Overall Rating: 4.8 (of 5)
Low-Rent Jazz For Rockers Pt. 6
Years ago I attended a clinic with one of my personal favorite players, the great John
Scofield. During the Q&A, one of the other attendees asked the question: "How do
you play "out" ? While I don't remember John's exact response, it was something like
Well, you... um... you just... play "out".
... he said with a shrug and a smile. Now I don't think he was holding out on us. I
think that was his honest, best answer to the question. I thought about that one for
a long time. What I eventually took it to mean was: you'll have to figure that one
out for yourself. Over the years, I've tried to figure that out for myself. So here are
some of the fruits of my meditations: a few Low-Rent ways to get at some of those
"wrong-but-right" Scofield-esque sounds.
Before I get to some concepts and exercises, a little philosophy: I think that, as
musicians, we need to balance tension with resolution. In other words, we need to
surprise the listener some of the time and give them what they expect some of the
time. Too much tension is irritating, while too much resolution is boring.
In playing "out", we run the risk of introducing too much tension. So what we need
to do is give our playing an "inner logic": something to give the listener, or even
ourselves, a point of reference. This is, ultimately, what makes the difference
between making music or just making noise. What follows are some concepts and
exercises that can help keep your playing together when you get "outside".

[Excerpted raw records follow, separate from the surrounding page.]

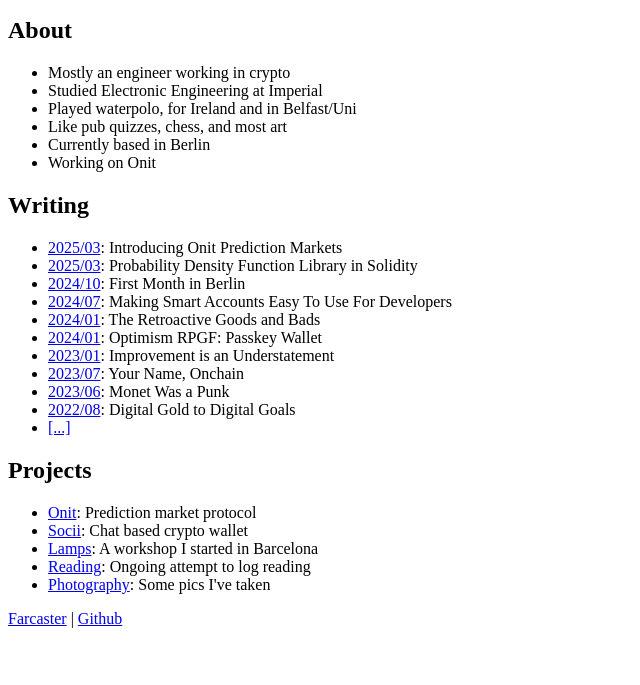
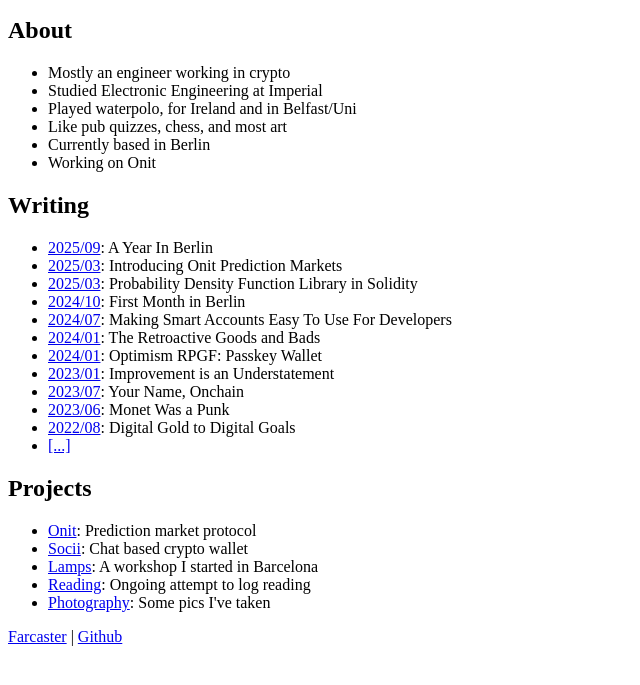
Before and after one commit to jamesmccomish/my-website, a website: page pages/index.html in a window 1280 px wide. Shown: the part 87-772 px from the top of the page, without its empty margins (0-640 px from the left). Drawn offline with Linux system fonts and the light colour scheme.

Commit message:
add 'A Year In Berlin'

```diff
--- a/pages/index.html
+++ b/pages/index.html
@@ -25,6 +25,12 @@
             Writing
         </h2>
         <ul class="cutoff-list">
+            <li>
+                <span>
+                    <a target="_blank" href="https://paragraph.com/@jamesmccomish/a-year-in-berlin">2025/09</a>:
+                    A Year In Berlin
+                </span>
+            </li>
             <li>
                 <span>
                     <a target="_blank" href="https://paragraph.xyz/@onit/onit-prediction-markets">2025/03</a>:
```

Keep in mind that the exercises are just that, exercises. They are not necessarily
music. Hopefully, they will lead you to some new ways of thinking about form,
structure, and harmony. After that, the music-making is up to you.
I really should give special thanks to John Scofield for the initial inspiration, to Mick
Goodrick for showing me the path, to Miles Davis just for being Miles, and to
Ornette Coleman for an important insight
along the way. Thanks. FYI, the groove referred to throughout the lesson is on
page 6. And now, the material....